- [What is needed] Leaving out the images, please output every entry exactly as it appears.

------------------------------

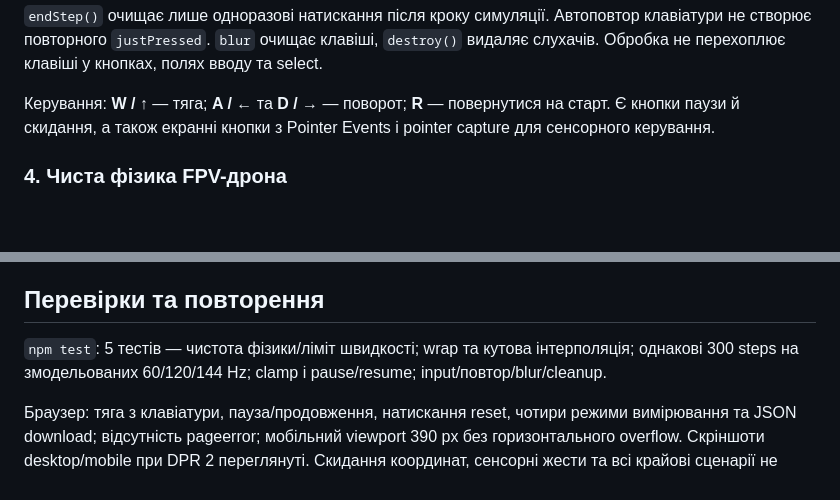
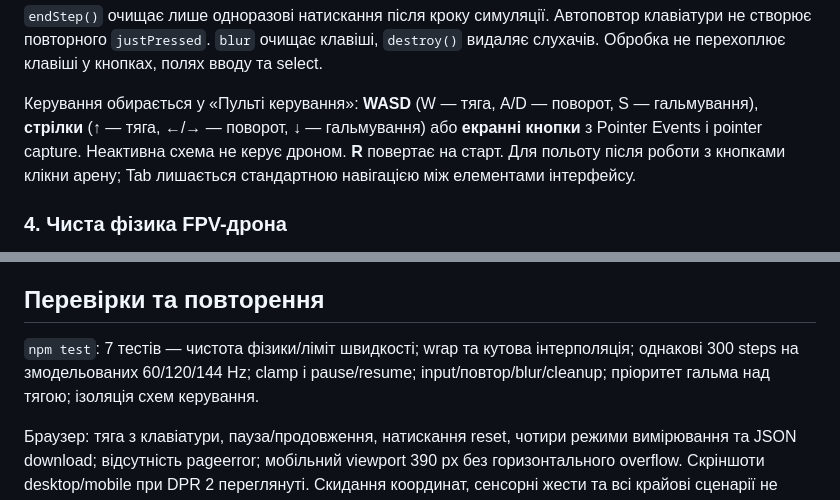
Before and after one commit to oljyaaa/kai_lab, a Markdown page: README.md, 2 parts joined by grey strips. Rendered like a GitHub page; blank space fills up the shorter version.

```diff
--- a/README.md
+++ b/README.md
@@ -89,7 +89,7 @@ justPressed: code => pressed.has(code)
 
 `endStep()` очищає лише одноразові натискання після кроку симуляції. Автоповтор клавіатури не створює повторного `justPressed`. `blur` очищає клавіші, `destroy()` видаляє слухачів. Обробка не перехоплює клавіші у кнопках, полях вводу та select.
 
-Керування: **W / ↑** — тяга; **A / ←** та **D / →** — поворот; **R** — повернутися на старт. Є кнопки паузи й скидання, а також екранні кнопки з Pointer Events і pointer capture для сенсорного керування.
+Керування обирається у «Пульті керування»: **WASD** (W — тяга, A/D — поворот, S — гальмування), **стрілки** (↑ — тяга, ←/→ — поворот, ↓ — гальмування) або **екранні кнопки** з Pointer Events і pointer capture. Неактивна схема не керує дроном. **R** повертає на старт. Для польоту після роботи з кнопками клікни арену; Tab лишається стандартною навігацією між елементами інтерфейсу.
 
 ### 4. Чиста фізика FPV-дрона
 
@@ -177,7 +177,7 @@ while (performance.now() < end) { /* навмисне блокування */ }
 
 ## Перевірки та повторення
 
-`npm test`: 5 тестів — чистота фізики/ліміт швидкості; wrap та кутова інтерполяція; однакові 300 steps на змодельованих 60/120/144 Hz; clamp і pause/resume; input/повтор/blur/cleanup.
+`npm test`: 7 тестів — чистота фізики/ліміт швидкості; wrap та кутова інтерполяція; однакові 300 steps на змодельованих 60/120/144 Hz; clamp і pause/resume; input/повтор/blur/cleanup; пріоритет гальма над тягою; ізоляція схем керування.
 
 Браузер: тяга з клавіатури, пауза/продовження, натискання reset, чотири режими вимірювання та JSON download; відсутність pageerror; мобільний viewport 390 px без горизонтального overflow. Скріншоти desktop/mobile при DPR 2 переглянуті. Скидання координат, сенсорні жести та всі крайові сценарії не покриті повноцінними end-to-end assertions.
 
```
Also changed, not shown: other parts of README.md (+36 -2 lines), docs/preview-dark.png (added), docs/preview-desktop.png, docs/preview-mobile.png, 8 other files.
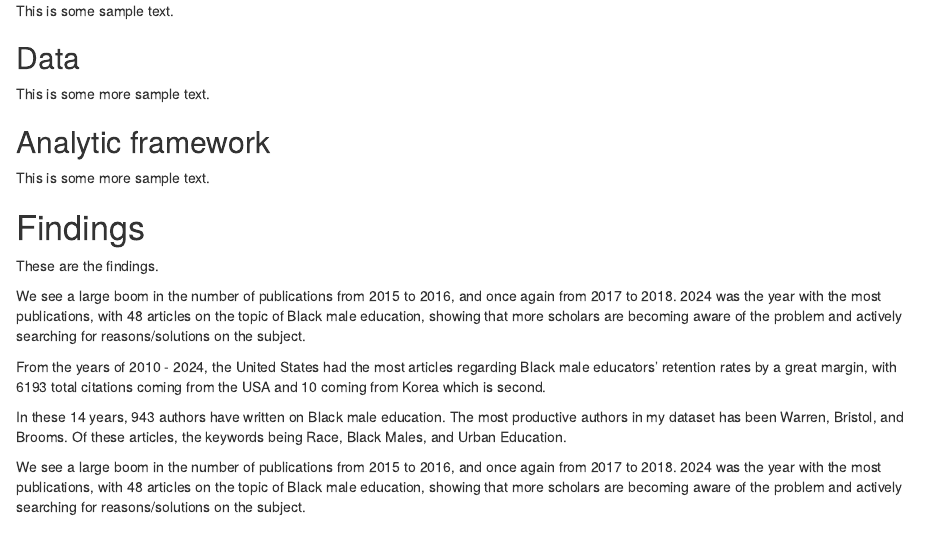
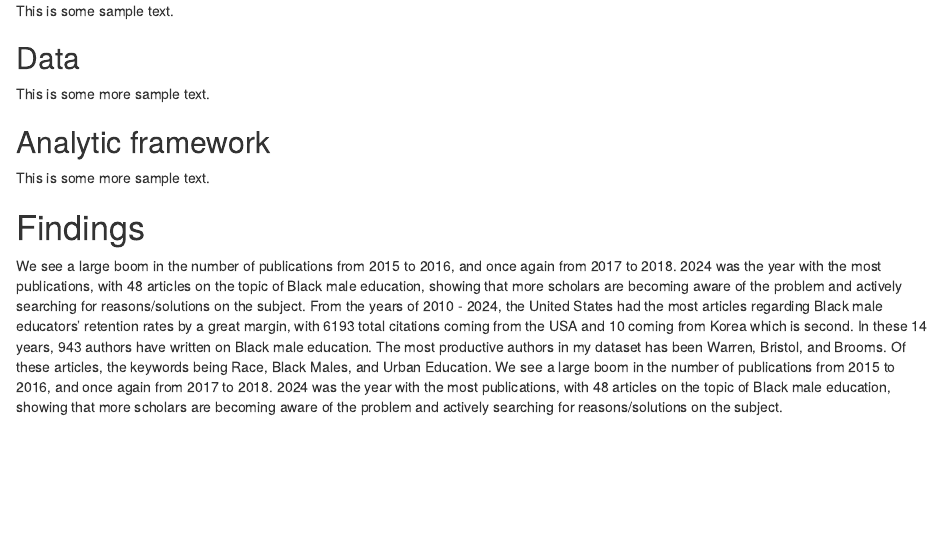
Before and after one commit to JahmereJ/black-male-retention, an R Markdown document (poster/poster-template.Rmd): the page in a window 1100 px wide, from 1060 px down. Rendered offline with R 4.5, knitr and Pandoc, with nearby package versions; some code elsewhere in the file could not run offline.

Commit message:
removed spaces in between findings.

```diff
--- a/poster/poster-template.Rmd
+++ b/poster/poster-template.Rmd
@@ -86,14 +86,9 @@ This is some more sample text.
 
 # Findings
 
-These are the findings.
-
 We see a large boom in the number of publications from 2015 to 2016, and once again from 2017 to 2018. 2024 was the year with the most publications, with 48 articles on the topic of Black male education, showing that more scholars are becoming aware of the problem and actively searching for reasons/solutions on the subject.
-
 From the years of 2010 - 2024, the United States had the most articles regarding Black male educators' retention rates by a great margin, with 6193 total citations coming from the USA and 10 coming from Korea which is second.
-
 In these 14 years, 943 authors have written on Black male education. The most productive authors in my dataset has been Warren, Bristol, and Brooms. Of these articles, the keywords being Race, Black Males, and Urban Education.
-
 We see a large boom in the number of publications from 2015 to 2016, and once again from 2017 to 2018. 2024 was the year with the most publications, with 48 articles on the topic of Black male education, showing that more scholars are becoming aware of the problem and actively searching for reasons/solutions on the subject.
 
 # Discussion
```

------------------------------

- [Exercise response]
Before and after one commit to oljyaaa/kai_lab, a Markdown page: README.md, 2 parts joined by grey strips. Rendered like a GitHub page; blank space fills up the shorter version.

```diff
--- a/README.md
+++ b/README.md
@@ -89,7 +89,7 @@ justPressed: code => pressed.has(code)
 
 `endStep()` очищає лише одноразові натискання після кроку симуляції. Автоповтор клавіатури не створює повторного `justPressed`. `blur` очищає клавіші, `destroy()` видаляє слухачів. Обробка не перехоплює клавіші у кнопках, полях вводу та select.
 
-Керування: **W / ↑** — тяга; **A / ←** та **D / →** — поворот; **R** — повернутися на старт. Є кнопки паузи й скидання, а також екранні кнопки з Pointer Events і pointer capture для сенсорного керування.
+Керування обирається у «Пульті керування»: **WASD** (W — тяга, A/D — поворот, S — гальмування), **стрілки** (↑ — тяга, ←/→ — поворот, ↓ — гальмування) або **екранні кнопки** з Pointer Events і pointer capture. Неактивна схема не керує дроном. **R** повертає на старт. Для польоту після роботи з кнопками клікни арену; Tab лишається стандартною навігацією між елементами інтерфейсу.
 
 ### 4. Чиста фізика FPV-дрона
 
@@ -177,7 +177,7 @@ while (performance.now() < end) { /* навмисне блокування */ }
 
 ## Перевірки та повторення
 
-`npm test`: 5 тестів — чистота фізики/ліміт швидкості; wrap та кутова інтерполяція; однакові 300 steps на змодельованих 60/120/144 Hz; clamp і pause/resume; input/повтор/blur/cleanup.
+`npm test`: 7 тестів — чистота фізики/ліміт швидкості; wrap та кутова інтерполяція; однакові 300 steps на змодельованих 60/120/144 Hz; clamp і pause/resume; input/повтор/blur/cleanup; пріоритет гальма над тягою; ізоляція схем керування.
 
 Браузер: тяга з клавіатури, пауза/продовження, натискання reset, чотири режими вимірювання та JSON download; відсутність pageerror; мобільний viewport 390 px без горизонтального overflow. Скріншоти desktop/mobile при DPR 2 переглянуті. Скидання координат, сенсорні жести та всі крайові сценарії не покриті повноцінними end-to-end assertions.
 
```
Also changed, not shown: other parts of README.md (+36 -2 lines), docs/preview-dark.png (added), docs/preview-desktop.png, docs/preview-mobile.png, 8 other files.
Before and after one commit to JahmereJ/black-male-retention, an R Markdown document (poster/poster-template.Rmd): the page in a window 1100 px wide, from 1060 px down. Rendered offline with R 4.5, knitr and Pandoc, with nearby package versions; some code elsewhere in the file could not run offline.

Commit message:
removed spaces in between findings.

```diff
--- a/poster/poster-template.Rmd
+++ b/poster/poster-template.Rmd
@@ -86,14 +86,9 @@ This is some more sample text.
 
 # Findings
 
-These are the findings.
-
 We see a large boom in the number of publications from 2015 to 2016, and once again from 2017 to 2018. 2024 was the year with the most publications, with 48 articles on the topic of Black male education, showing that more scholars are becoming aware of the problem and actively searching for reasons/solutions on the subject.
-
 From the years of 2010 - 2024, the United States had the most articles regarding Black male educators' retention rates by a great margin, with 6193 total citations coming from the USA and 10 coming from Korea which is second.
-
 In these 14 years, 943 authors have written on Black male education. The most productive authors in my dataset has been Warren, Bristol, and Brooms. Of these articles, the keywords being Race, Black Males, and Urban Education.
-
 We see a large boom in the number of publications from 2015 to 2016, and once again from 2017 to 2018. 2024 was the year with the most publications, with 48 articles on the topic of Black male education, showing that more scholars are becoming aware of the problem and actively searching for reasons/solutions on the subject.
 
 # Discussion
```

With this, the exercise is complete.